|Would it be just to compel citizens of death penalty states to take part in executions? After all, the condemned was sentenced to death in the name of the people of that state. It would be just like jury duty, except much, much worse.|
"Last June, in Davis v. Ayala, Kennedy wrote a concurring opinion that he acknowledged had nothing to do with the issues the court had been asked to resolve, launching a broadside against solitary confinement. He emphasized that Hector Ayala had spent more than 25 years on death row, largely in solitary confinement, and highlighted the dangers of such confinement to the human psyche, which have been well documented since the 18th century. Citing an 1890 Supreme Court decision, Kennedy wrote, "[T]his Court recognized that, even for prisoners sentenced to death, solitary confinement bears 'a further terror and peculiar infamy.'" He quoted that decision's description of inmates subjected to solitary before execution: "A considerable number of the prisoners fell, after even a short [solitary] confinement, into semi-fatuous condition...and others became violently insane; others, still, committed suicide."

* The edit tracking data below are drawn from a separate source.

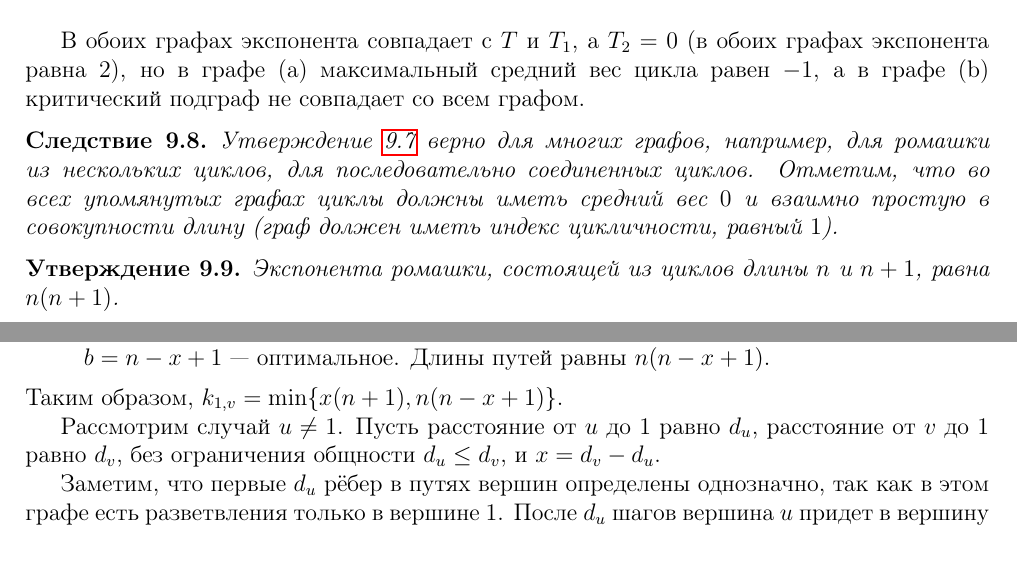
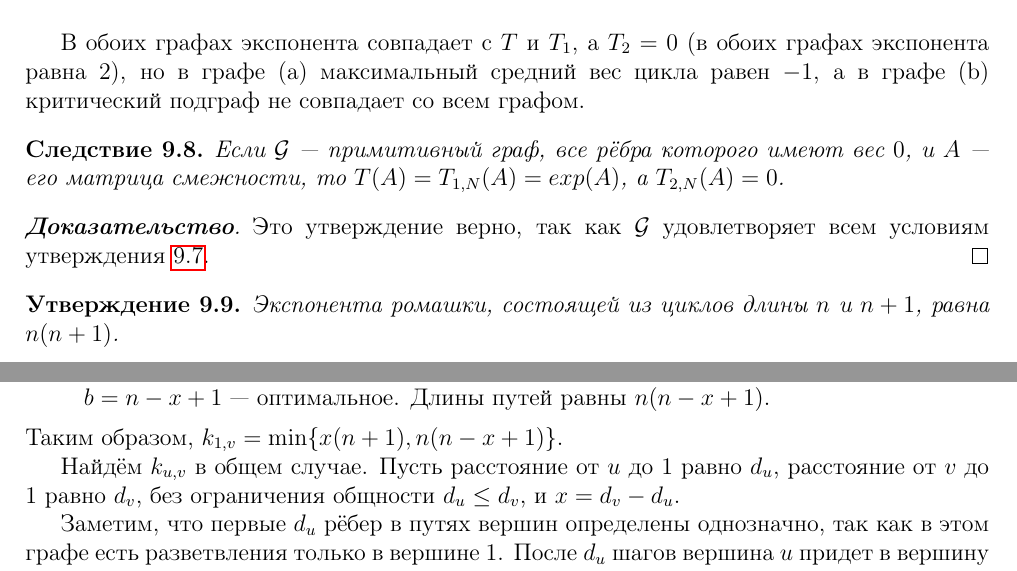
Before and after one commit to ndshaposhnik/coursePaper, a LaTeX document (paper/Course.tex): two parts of pages 14 and 16 of 30, joined at a grey line, cut so that both start at the same text. Compiled offline with pdfLaTeX.

Commit message:
Исправлены все комментарии АЭ на момент 27.08

```diff
--- a/paper/Course.tex
+++ b/paper/Course.tex
@@ -771,8 +771,11 @@ A \odot (A^2)^*\text{, если } t \text{ нечетно.}\\
 
 \begin{corollary}
 \label{corollaryTandExp}
-Утверждение \ref{onePathProposition} верно для многих графов, например, для ромашки из нескольких циклов, для последовательно соединенных циклов. Отметим, что во всех упомянутых графах циклы должны иметь средний вес $0$ и взаимно простую в совокупности длину (граф должен иметь индекс цикличности, равный $1$).
+Если $\mathcal{G}$ --- примитивный граф, все рёбра которого имеют вес $0$, и $A$ --- его матрица смежности, то $T(A) = T_{1, N}(A) = exp(A)$, а $T_{2,N}(A) = 0$.
 \end{corollary}
+\begin{proof}[\textbf{Доказательство}]
+Это утверждение верно, так как $\mathcal{G}$ удовлетворяет всем условиям утверждения \ref{onePathProposition}.
+\end{proof}
 
 \begin{proposition}
 Экспонента ромашки, состоящей из циклов длины $n$ и $n + 1$, равна $n(n+1)$.
@@ -865,7 +868,7 @@ k(\mathcal{G}) = \begin{cases}
 \end{enumerate}
 Таким образом, $k_{1,v} = \min \{x(n+1), n(n - x + 1)\}$.
 
-Рассмотрим случай $u \neq 1$. Пусть расстояние от $u$ до $1$ равно $d_u$, расстояние от $v$ до $1$ равно $d_v$, без ограничения общности $d_u \le d_v$, и $x = d_v - d_u$.
+Найдём $k_{u,v}$ в общем случае. Пусть расстояние от $u$ до $1$ равно $d_u$, расстояние от $v$ до $1$ равно $d_v$, без ограничения общности $d_u \le d_v$, и $x = d_v - d_u$.
 
 Заметим, что первые $d_u$ рёбер в путях вершин определены однозначно, так как в этом графе есть разветвления только в вершине $1$. После $d_u$ шагов вершина $u$ придет в вершину $1$, и задача сводится к предыдущему случаю.
 
```
Also changed, not shown: paper/Course.pdf.
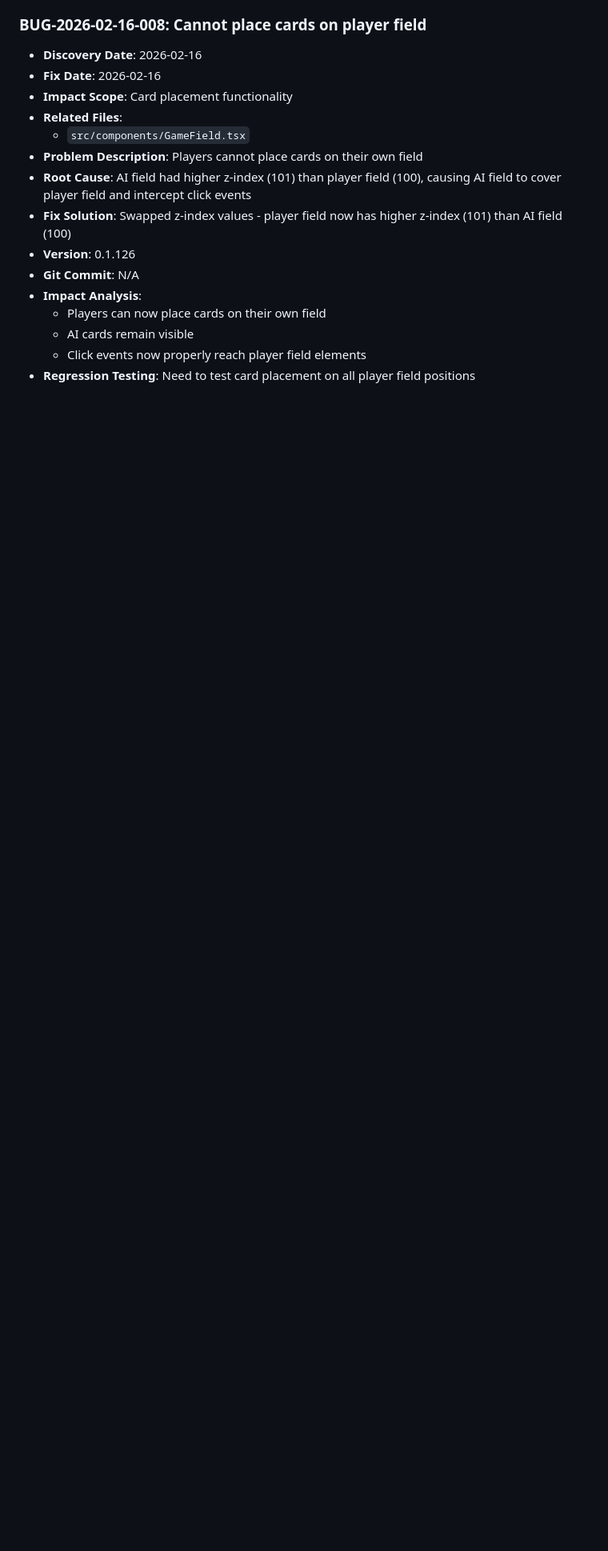
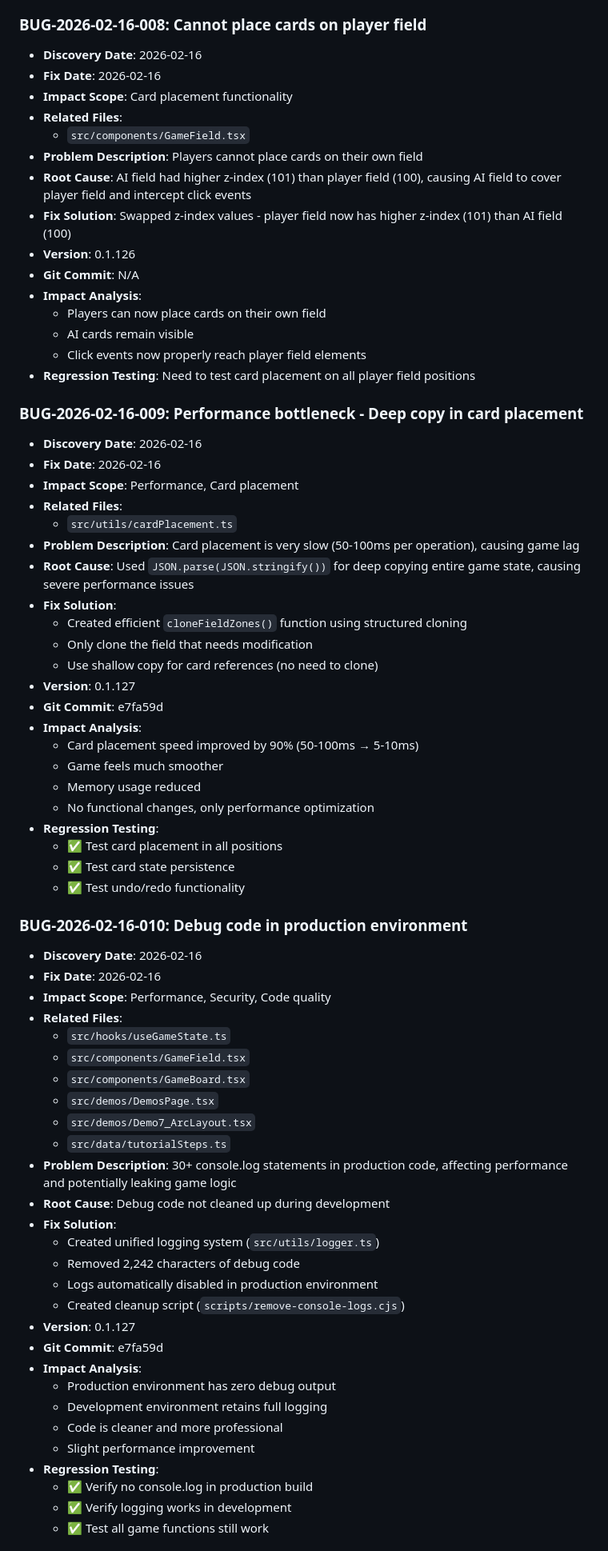
Before and after one commit to JOLLITY-STUDIO/football-miracle-11, a Markdown page: BUG_TRACKING.md, the part around one of its changes. Shown at 80% size. Rendered like a GitHub page; blank space fills up the shorter version.

```diff
--- a/BUG_TRACKING.md
+++ b/BUG_TRACKING.md
@@ -162,3 +162,57 @@ For example:
   - Click events now properly reach player field elements
 - **Regression Testing**: Need to test card placement on all player field positions
 
+### BUG-2026-02-16-009: Performance bottleneck - Deep copy in card placement
+- **Discovery Date**: 2026-02-16
+- **Fix Date**: 2026-02-16
+- **Impact Scope**: Performance, Card placement
+- **Related Files**:
+  - `src/utils/cardPlacement.ts`
+- **Problem Description**: Card placement is very slow (50-100ms per operation), causing game lag
+- **Root Cause**: Used `JSON.parse(JSON.stringify())` for deep copying entire game state, causing severe performance issues
+- **Fix Solution**:
+  - Created efficient `cloneFieldZones()` function using structured cloning
+  - Only clone the field that needs modification
+  - Use shallow copy for card references (no need to clone)
+- **Version**: 0.1.127
+- **Git Commit**: e7fa59d
+- **Impact Analysis**:
+  - Card placement speed improved by 90% (50-100ms → 5-10ms)
+  - Game feels much smoother
+  - Memory usage reduced
+  - No functional changes, only performance optimization
+- **Regression Testing**:
+  - ✅ Test card placement in all positions
+  - ✅ Test card state persistence
+  - ✅ Test undo/redo functionality
+
+### BUG-2026-02-16-010: Debug code in production environment
+- **Discovery Date**: 2026-02-16
+- **Fix Date**: 2026-02-16
+- **Impact Scope**: Performance, Security, Code quality
+- **Related Files**:
+  - `src/hooks/useGameState.ts`
+  - `src/components/GameField.tsx`
+  - `src/components/GameBoard.tsx`
+  - `src/demos/DemosPage.tsx`
+  - `src/demos/Demo7_ArcLayout.tsx`
+  - `src/data/tutorialSteps.ts`
+- **Problem Description**: 30+ console.log statements in production code, affecting performance and potentially leaking game logic
+- **Root Cause**: Debug code not cleaned up during development
+- **Fix Solution**:
+  - Created unified logging system (`src/utils/logger.ts`)
+  - Removed 2,242 characters of debug code
+  - Logs automatically disabled in production environment
+  - Created cleanup script (`scripts/remove-console-logs.cjs`)
+- **Version**: 0.1.127
+- **Git Commit**: e7fa59d
+- **Impact Analysis**:
+  - Production environment has zero debug output
+  - Development environment retains full logging
+  - Code is cleaner and more professional
+  - Slight performance improvement
+- **Regression Testing**:
+  - ✅ Verify no console.log in production build
+  - ✅ Verify logging works in development
+  - ✅ Test all game functions still work
+
```
Also changed, not shown: other parts of BUG_TRACKING.md (+50 -0 lines).
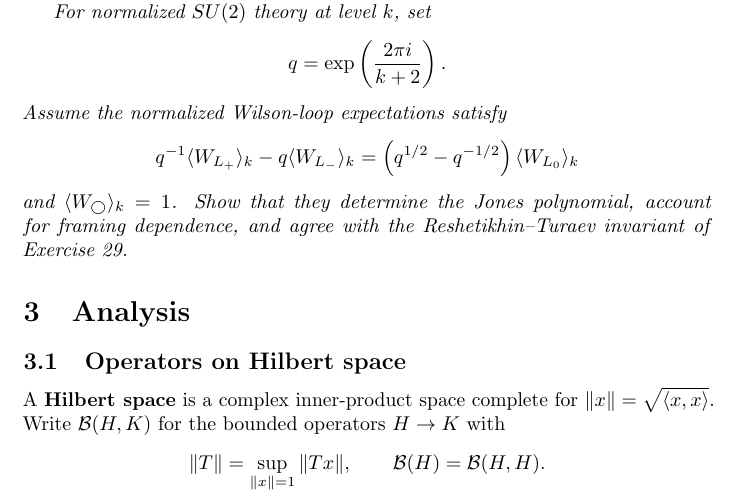
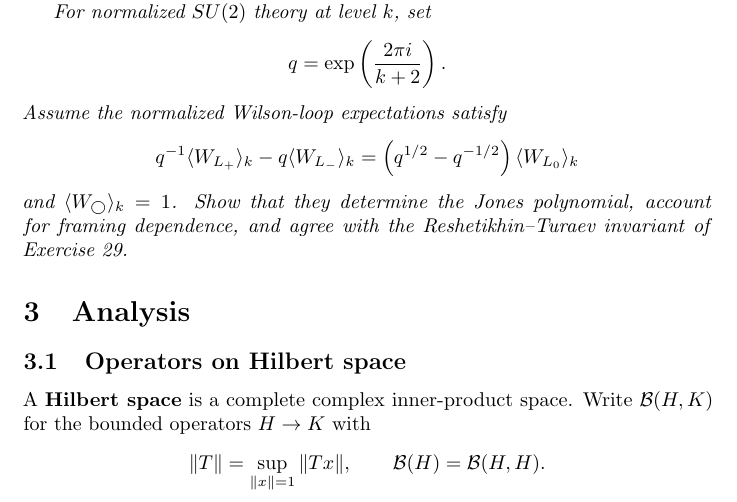
Before and after one commit to PaulGustafson/paulgustafson.github.io, a LaTeX document (Coordinate_free_Linear_Algebra.tex): part of page 24 of 40, cut so that both start at the same text. Compiled offline with pdfLaTeX.

Commit message:
Tighten Hilbert space definition

```diff
--- a/Coordinate_free_Linear_Algebra.tex
+++ b/Coordinate_free_Linear_Algebra.tex
@@ -1333,9 +1333,8 @@ Reshetikhin--Turaev invariant of Exercise~\ref{ex:rt-tqft}.}
 
 \subsection{Operators on Hilbert space}
 
-A \textbf{Hilbert space} is a complex inner-product space complete for
-$\|x\|=\sqrt{\langle x,x\rangle}$. Write $\mathcal B(H,K)$ for the bounded
-operators $H\to K$ with
+A \textbf{Hilbert space} is a complete complex inner-product space. Write
+$\mathcal B(H,K)$ for the bounded operators $H\to K$ with
 \[
 \|T\|=\sup_{\|x\|=1}\|Tx\|,
 \qquad
```
Also changed, not shown: Coordinate_free_Linear_Algebra.pdf.
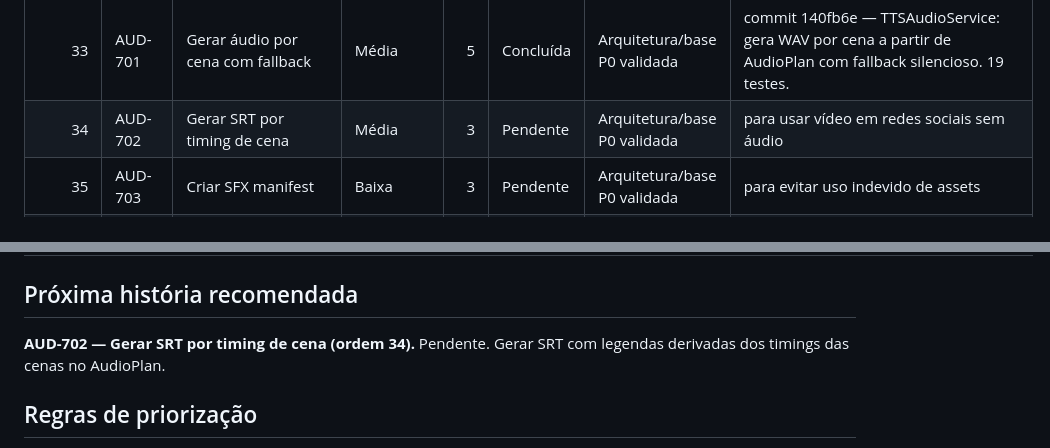
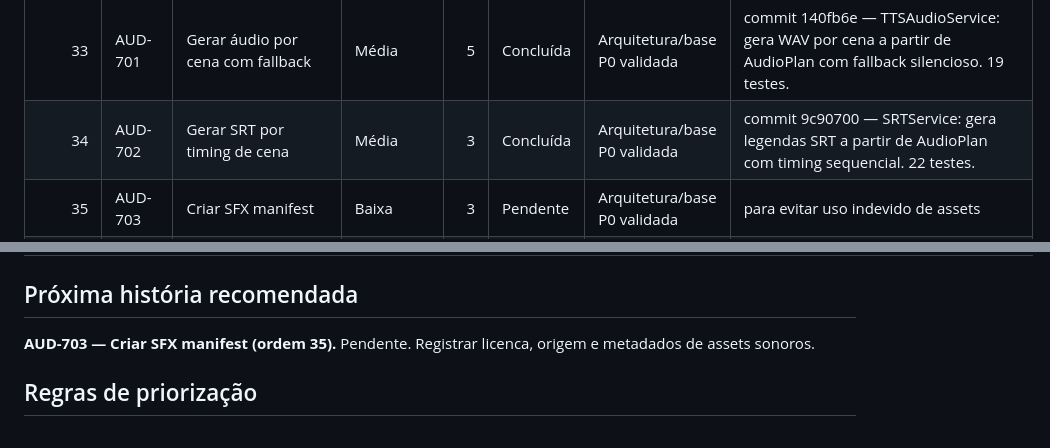
Before and after one commit to rickchiod-hash/galFlowAI, a Markdown page: docs/project-control/05_BACKLOG_PRIORIZADO.md, 2 parts joined by grey strips. Drawn GitHub-style.

```diff
--- a/docs/project-control/05_BACKLOG_PRIORIZADO.md
+++ b/docs/project-control/05_BACKLOG_PRIORIZADO.md
@@ -39,7 +39,7 @@ Backlog ordenado por valor, risco técnico, dependência e capacidade de entrega
 | 31 | RND-603 | Registrar Wan VACE 1.3B como futuro opcional | Baixa | 2 | Pendente | Arquitetura/base P0 validada | para não forçar engine pesada agora |
 | 32 | AUD-700 | Criar AudioPlan e narration_script.md | Alta | 5 | Concluída | Arquitetura/base P0 validada | commit a68ceeb — AudioPlan schema + AudioPlanService CRUD + generate_narration_script → narration_script.md. 41 testes. |
 | 33 | AUD-701 | Gerar áudio por cena com fallback | Média | 5 | Concluída | Arquitetura/base P0 validada | commit 140fb6e — TTSAudioService: gera WAV por cena a partir de AudioPlan com fallback silencioso. 19 testes. |
-| 34 | AUD-702 | Gerar SRT por timing de cena | Média | 3 | Pendente | Arquitetura/base P0 validada | para usar vídeo em redes sociais sem áudio |
+| 34 | AUD-702 | Gerar SRT por timing de cena | Média | 3 | Concluída | Arquitetura/base P0 validada | commit 9c90700 — SRTService: gera legendas SRT a partir de AudioPlan com timing sequencial. 22 testes. |
 | 35 | AUD-703 | Criar SFX manifest | Baixa | 3 | Pendente | Arquitetura/base P0 validada | para evitar uso indevido de assets |
 | 36 | VEC-800 | Criar VectorStoreAdapter sem runtime obrigatório | Média | 3 | Pendente | Arquitetura/base P0 validada | para preparar memória sem acoplar backend |
 | 37 | VEC-801 | Criar MemoryQualityGate | Média | 5 | Pendente | Arquitetura/base P0 validada | para evitar contaminação semântica |
@@ -58,7 +58,7 @@ Backlog ordenado por valor, risco técnico, dependência e capacidade de entrega
 
 ## Próxima história recomendada
 
-**AUD-702 — Gerar SRT por timing de cena (ordem 34).** Pendente. Gerar SRT com legendas derivadas dos timings das cenas no AudioPlan.
+**AUD-703 — Criar SFX manifest (ordem 35).** Pendente. Registrar licenca, origem e metadados de assets sonoros.
 
 ## Regras de priorização
 
```
Also changed, not shown: docs/project-control/10_DAILY_LOG.md (+24 -0 lines), docs/project-control/AUDIO_TTS_PROVIDER_PLAYBOOK.md (+3 -3 lines).
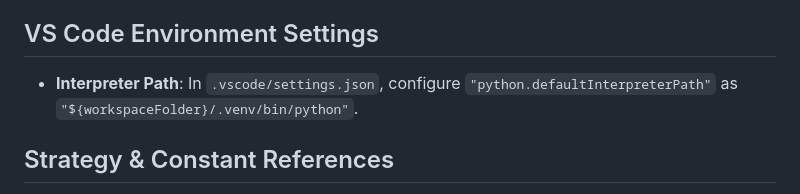
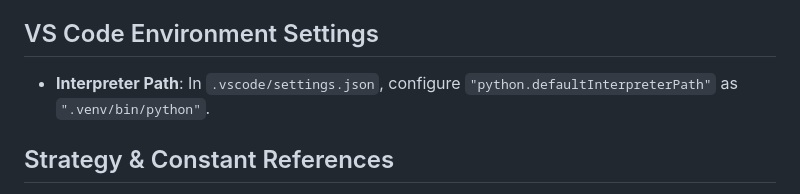
Before and after one commit to fxhuhn/croc-trader, a Markdown page: .agents/rules/workspace.md, the part around the change. Rendered like a GitHub page.

Commit message:
docs: update python interpreter path in workspace rules to relative path

```diff
--- a/.agents/rules/workspace.md
+++ b/.agents/rules/workspace.md
@@ -46,7 +46,7 @@ The repository-local virtual environment uses:
 - **Dedicated Scratch Folders:** All temporary scripts MUST be created either in the system-provided scratch directory (`<appDataDir>/.../scratch/`) or within `scripts/one_off/` if they are to be persisted in the project.
 
 ## VS Code Environment Settings
-* **Interpreter Path**: In `.vscode/settings.json`, configure `"python.defaultInterpreterPath"` as `"${workspaceFolder}/.venv/bin/python"`.
+* **Interpreter Path**: In `.vscode/settings.json`, configure `"python.defaultInterpreterPath"` as `".venv/bin/python"`.
 
 ## Strategy & Constant References
 * **Use Strategies Enum**: When checking or filtering trading strategies in the codebase, always use the system-wide canonical `Strategies` enum members from `app/const.py`. Do **NOT** hardcode raw strings (e.g., `"hold_target"`, `"split_target"`, `"DipBuyer"`, or `"TwoPercent"`) in strategy comparisons. Leverage the fact that `Strategies` is a `StrEnum` which compares equal to its raw string representation.
```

Citing Amnesty International and international law—a habit that's irked fellow conservatives over the years—Kennedy noted that human rights groups consider America's modern treatment of death row inmates, with their long stints in solitary before execution, a form of torture. Kennedy lamented that sentencing judges have no influence on these conditions, writing, "So in many cases, it is as if a judge had no choice but to say: 'In imposing this capital sentence, the court is well aware that during the many years you will serve in prison before your execution, the penal system has a solitary confinement regime that will bring you to the edge of madness, perhaps to madness itself.' Even if the law were to condone or permit this added punishment, so stark an outcome ought not to be the result of society's simple unawareness or indifference.""